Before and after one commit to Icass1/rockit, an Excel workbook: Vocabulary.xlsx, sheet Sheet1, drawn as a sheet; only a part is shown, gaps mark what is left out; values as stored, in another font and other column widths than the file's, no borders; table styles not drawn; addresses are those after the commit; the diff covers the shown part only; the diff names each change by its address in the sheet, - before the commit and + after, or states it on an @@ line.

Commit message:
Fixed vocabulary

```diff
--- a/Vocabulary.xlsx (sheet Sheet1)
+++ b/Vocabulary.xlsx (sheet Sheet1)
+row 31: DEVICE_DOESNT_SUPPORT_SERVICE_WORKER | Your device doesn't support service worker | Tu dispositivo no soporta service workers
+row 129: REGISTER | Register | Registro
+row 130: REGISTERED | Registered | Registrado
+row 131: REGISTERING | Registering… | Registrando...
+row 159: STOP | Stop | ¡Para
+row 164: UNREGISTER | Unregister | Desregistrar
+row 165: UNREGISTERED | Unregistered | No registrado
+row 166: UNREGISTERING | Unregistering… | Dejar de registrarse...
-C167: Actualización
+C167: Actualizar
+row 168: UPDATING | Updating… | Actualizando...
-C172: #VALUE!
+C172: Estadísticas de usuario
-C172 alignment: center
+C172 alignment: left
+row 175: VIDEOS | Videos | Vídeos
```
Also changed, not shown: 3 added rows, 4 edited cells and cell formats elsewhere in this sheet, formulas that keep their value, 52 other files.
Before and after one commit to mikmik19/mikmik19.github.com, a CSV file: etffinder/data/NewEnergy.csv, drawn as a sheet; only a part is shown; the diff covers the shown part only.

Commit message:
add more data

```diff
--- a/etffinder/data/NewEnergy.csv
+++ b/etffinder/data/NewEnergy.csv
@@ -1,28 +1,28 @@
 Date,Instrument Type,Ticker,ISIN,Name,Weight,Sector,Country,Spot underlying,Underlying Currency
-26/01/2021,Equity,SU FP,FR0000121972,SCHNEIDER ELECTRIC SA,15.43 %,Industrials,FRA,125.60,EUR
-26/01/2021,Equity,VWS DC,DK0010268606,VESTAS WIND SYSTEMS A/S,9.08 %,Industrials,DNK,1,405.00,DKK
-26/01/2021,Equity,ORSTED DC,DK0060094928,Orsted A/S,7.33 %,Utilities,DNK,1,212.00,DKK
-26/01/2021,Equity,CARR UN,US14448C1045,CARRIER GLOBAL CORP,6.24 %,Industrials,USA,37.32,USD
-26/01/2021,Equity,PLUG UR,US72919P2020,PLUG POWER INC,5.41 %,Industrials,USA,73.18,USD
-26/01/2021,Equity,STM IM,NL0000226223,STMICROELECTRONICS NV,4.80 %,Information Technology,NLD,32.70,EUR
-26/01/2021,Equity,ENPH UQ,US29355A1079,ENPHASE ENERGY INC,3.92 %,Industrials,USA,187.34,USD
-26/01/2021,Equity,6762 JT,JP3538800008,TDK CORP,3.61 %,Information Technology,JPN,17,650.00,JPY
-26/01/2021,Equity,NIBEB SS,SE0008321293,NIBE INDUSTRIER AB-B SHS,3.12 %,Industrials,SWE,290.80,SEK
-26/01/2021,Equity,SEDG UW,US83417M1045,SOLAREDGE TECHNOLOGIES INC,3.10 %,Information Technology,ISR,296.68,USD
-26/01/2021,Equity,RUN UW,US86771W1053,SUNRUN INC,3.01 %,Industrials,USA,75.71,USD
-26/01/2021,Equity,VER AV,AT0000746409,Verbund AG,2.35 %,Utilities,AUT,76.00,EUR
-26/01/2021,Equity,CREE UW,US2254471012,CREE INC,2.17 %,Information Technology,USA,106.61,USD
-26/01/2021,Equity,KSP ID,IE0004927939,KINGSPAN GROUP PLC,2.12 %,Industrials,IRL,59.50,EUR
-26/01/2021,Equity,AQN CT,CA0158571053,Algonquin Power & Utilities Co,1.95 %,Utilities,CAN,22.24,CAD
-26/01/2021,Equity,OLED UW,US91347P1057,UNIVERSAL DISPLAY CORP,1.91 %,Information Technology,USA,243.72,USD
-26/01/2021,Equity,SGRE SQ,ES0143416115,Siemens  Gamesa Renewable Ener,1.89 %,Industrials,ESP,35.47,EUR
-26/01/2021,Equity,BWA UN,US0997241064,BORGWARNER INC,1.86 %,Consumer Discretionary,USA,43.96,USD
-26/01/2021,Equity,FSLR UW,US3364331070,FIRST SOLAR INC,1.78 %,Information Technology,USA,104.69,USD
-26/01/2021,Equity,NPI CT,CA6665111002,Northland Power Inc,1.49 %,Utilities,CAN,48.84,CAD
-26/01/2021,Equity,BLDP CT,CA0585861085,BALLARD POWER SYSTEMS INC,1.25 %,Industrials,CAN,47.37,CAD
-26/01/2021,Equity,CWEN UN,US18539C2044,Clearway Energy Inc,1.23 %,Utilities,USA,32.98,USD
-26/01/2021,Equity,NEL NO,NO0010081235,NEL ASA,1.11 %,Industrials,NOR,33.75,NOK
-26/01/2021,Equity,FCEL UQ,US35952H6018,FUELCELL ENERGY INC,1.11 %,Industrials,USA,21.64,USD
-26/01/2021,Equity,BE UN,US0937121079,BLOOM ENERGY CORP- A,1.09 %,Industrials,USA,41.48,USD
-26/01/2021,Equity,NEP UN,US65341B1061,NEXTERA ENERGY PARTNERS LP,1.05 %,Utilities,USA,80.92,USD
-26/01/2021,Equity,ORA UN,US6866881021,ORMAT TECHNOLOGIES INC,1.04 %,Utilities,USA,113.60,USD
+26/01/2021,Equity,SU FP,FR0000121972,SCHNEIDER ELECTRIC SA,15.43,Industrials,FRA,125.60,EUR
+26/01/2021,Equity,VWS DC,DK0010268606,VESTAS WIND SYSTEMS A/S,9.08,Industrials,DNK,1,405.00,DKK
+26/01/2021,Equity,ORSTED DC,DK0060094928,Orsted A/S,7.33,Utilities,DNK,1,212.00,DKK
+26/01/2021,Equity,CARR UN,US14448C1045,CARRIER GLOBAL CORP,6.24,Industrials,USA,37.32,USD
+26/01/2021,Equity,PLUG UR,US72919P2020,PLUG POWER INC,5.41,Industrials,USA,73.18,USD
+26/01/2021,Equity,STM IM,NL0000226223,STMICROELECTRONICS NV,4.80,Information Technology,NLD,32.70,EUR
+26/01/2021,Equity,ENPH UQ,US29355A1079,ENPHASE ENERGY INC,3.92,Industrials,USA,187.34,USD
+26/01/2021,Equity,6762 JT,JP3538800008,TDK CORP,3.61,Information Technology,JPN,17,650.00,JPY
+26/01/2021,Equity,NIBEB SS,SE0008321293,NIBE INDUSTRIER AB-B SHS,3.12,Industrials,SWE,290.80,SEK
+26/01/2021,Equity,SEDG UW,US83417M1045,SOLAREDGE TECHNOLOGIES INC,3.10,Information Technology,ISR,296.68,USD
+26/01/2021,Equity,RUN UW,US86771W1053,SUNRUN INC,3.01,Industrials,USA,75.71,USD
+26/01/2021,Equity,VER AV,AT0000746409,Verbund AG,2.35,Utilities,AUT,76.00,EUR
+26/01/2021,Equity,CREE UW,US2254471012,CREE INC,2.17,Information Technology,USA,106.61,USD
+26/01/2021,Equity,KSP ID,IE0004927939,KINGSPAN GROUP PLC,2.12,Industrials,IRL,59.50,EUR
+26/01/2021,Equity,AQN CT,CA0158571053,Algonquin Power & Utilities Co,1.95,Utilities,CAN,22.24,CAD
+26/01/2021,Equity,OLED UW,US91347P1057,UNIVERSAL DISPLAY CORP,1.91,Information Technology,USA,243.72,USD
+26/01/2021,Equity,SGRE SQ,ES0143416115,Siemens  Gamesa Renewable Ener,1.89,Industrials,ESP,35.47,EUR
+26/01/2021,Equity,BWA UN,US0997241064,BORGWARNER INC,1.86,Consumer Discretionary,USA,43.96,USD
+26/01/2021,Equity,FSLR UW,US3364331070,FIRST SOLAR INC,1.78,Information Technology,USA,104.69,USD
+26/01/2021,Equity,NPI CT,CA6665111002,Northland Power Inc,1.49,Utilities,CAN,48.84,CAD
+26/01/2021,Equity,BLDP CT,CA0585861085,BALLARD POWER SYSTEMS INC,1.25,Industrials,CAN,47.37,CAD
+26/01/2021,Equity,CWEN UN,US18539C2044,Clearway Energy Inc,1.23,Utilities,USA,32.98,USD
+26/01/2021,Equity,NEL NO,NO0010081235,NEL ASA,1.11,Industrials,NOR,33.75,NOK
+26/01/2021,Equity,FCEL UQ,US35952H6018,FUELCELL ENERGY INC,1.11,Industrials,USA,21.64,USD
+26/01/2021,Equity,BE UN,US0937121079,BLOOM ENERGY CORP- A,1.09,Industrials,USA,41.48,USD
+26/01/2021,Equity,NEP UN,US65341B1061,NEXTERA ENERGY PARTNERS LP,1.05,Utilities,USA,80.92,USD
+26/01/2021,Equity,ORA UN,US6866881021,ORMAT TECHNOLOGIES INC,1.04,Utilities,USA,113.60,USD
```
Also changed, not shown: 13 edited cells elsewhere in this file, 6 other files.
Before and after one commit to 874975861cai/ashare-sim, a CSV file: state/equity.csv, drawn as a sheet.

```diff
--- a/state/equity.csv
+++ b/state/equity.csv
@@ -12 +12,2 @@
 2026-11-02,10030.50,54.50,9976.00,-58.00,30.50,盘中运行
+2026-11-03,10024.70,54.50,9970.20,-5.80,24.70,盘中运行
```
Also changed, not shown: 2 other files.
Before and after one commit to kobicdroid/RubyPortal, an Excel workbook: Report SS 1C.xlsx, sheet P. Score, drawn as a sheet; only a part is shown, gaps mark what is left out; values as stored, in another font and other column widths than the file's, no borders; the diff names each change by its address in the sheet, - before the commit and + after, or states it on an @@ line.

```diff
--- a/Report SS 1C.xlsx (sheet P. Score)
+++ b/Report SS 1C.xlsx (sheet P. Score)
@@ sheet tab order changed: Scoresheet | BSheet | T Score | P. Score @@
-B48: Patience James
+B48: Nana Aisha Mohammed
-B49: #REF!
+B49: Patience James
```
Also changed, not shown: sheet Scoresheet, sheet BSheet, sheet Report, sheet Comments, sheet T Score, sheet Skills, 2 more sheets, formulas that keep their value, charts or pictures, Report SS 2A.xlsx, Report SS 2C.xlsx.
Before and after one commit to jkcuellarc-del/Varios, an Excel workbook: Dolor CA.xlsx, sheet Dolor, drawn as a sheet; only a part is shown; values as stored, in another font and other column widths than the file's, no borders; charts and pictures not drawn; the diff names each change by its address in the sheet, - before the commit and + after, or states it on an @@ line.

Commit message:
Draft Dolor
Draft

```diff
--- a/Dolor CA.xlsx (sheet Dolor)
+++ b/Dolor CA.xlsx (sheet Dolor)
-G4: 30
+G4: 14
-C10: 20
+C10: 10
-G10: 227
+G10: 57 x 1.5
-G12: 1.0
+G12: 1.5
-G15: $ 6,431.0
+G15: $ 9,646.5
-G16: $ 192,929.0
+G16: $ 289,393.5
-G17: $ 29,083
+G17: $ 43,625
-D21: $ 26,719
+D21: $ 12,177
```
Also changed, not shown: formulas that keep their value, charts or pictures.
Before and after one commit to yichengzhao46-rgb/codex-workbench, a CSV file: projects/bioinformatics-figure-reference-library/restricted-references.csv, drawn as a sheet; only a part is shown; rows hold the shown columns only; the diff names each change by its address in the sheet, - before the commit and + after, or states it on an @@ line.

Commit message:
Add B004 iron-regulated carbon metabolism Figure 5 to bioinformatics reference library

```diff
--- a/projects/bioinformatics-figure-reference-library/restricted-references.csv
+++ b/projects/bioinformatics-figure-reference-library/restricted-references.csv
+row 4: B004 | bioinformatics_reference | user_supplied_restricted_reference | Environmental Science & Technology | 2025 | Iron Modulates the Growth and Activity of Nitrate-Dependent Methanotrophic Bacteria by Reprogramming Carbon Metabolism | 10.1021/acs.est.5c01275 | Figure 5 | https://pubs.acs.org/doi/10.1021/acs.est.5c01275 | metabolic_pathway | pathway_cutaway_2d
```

WORK INSTRUCTION
This exercise needs every line of the listing that contains the word "etffinder".

EXERCISE RESPONSE
Before and after one commit to mikmik19/mikmik19.github.com, a CSV file: etffinder/data/NewEnergy.csv, drawn as a sheet; only a part is shown; the diff covers the shown part only.
--- a/etffinder/data/NewEnergy.csv
+++ b/etffinder/data/NewEnergy.csv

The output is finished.